TASK INSTRUCTIONS.
Below are some records; copy each line in them that contains "Also".
···
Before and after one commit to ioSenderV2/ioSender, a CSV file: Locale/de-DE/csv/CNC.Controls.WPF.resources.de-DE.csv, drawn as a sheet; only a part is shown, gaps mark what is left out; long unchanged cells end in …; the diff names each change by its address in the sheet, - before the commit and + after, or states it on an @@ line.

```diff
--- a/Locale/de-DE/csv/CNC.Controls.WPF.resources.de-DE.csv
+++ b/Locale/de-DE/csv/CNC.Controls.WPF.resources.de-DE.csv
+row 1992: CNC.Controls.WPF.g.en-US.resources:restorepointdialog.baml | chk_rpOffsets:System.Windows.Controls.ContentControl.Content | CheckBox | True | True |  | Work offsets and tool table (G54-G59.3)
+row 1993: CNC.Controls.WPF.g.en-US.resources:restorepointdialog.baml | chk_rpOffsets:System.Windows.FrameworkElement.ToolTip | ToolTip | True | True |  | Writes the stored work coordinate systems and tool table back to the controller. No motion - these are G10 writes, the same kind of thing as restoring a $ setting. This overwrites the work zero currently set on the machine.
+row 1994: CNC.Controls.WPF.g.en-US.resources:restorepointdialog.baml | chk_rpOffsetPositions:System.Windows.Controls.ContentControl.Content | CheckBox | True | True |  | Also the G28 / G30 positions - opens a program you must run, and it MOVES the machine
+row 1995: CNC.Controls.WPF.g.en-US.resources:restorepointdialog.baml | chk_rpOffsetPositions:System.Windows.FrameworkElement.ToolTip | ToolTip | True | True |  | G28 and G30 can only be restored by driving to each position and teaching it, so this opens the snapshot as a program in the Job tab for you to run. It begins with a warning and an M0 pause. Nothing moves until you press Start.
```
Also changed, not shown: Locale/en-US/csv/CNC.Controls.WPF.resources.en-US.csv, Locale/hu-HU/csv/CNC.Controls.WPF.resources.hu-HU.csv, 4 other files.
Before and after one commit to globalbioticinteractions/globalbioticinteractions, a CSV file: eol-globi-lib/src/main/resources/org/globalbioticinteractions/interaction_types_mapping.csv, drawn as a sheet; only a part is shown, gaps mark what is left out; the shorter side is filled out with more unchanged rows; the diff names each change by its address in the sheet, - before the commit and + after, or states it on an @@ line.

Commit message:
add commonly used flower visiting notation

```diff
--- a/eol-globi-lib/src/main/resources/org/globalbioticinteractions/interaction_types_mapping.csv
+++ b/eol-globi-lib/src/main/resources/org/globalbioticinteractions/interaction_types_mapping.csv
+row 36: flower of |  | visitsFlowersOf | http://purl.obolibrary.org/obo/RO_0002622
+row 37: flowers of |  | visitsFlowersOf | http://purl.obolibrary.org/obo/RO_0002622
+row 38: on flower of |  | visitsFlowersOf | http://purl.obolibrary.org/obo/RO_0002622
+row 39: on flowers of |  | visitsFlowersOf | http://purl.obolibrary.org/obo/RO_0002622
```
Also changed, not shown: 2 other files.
···
RESPONSE FOR THIS EXERCISE.
+row 1994: CNC.Controls.WPF.g.en-US.resources:restorepointdialog.baml | chk_rpOffsetPositions:System.Windows.Controls.ContentControl.Content | CheckBox | True | True |  | Also the G28 / G30 positions - opens a program you must run, and it MOVES the machine
Also changed, not shown: Locale/en-US/csv/CNC.Controls.WPF.resources.en-US.csv, Locale/hu-HU/csv/CNC.Controls.WPF.resources.hu-HU.csv, 4 other files.
Also changed, not shown: 2 other files.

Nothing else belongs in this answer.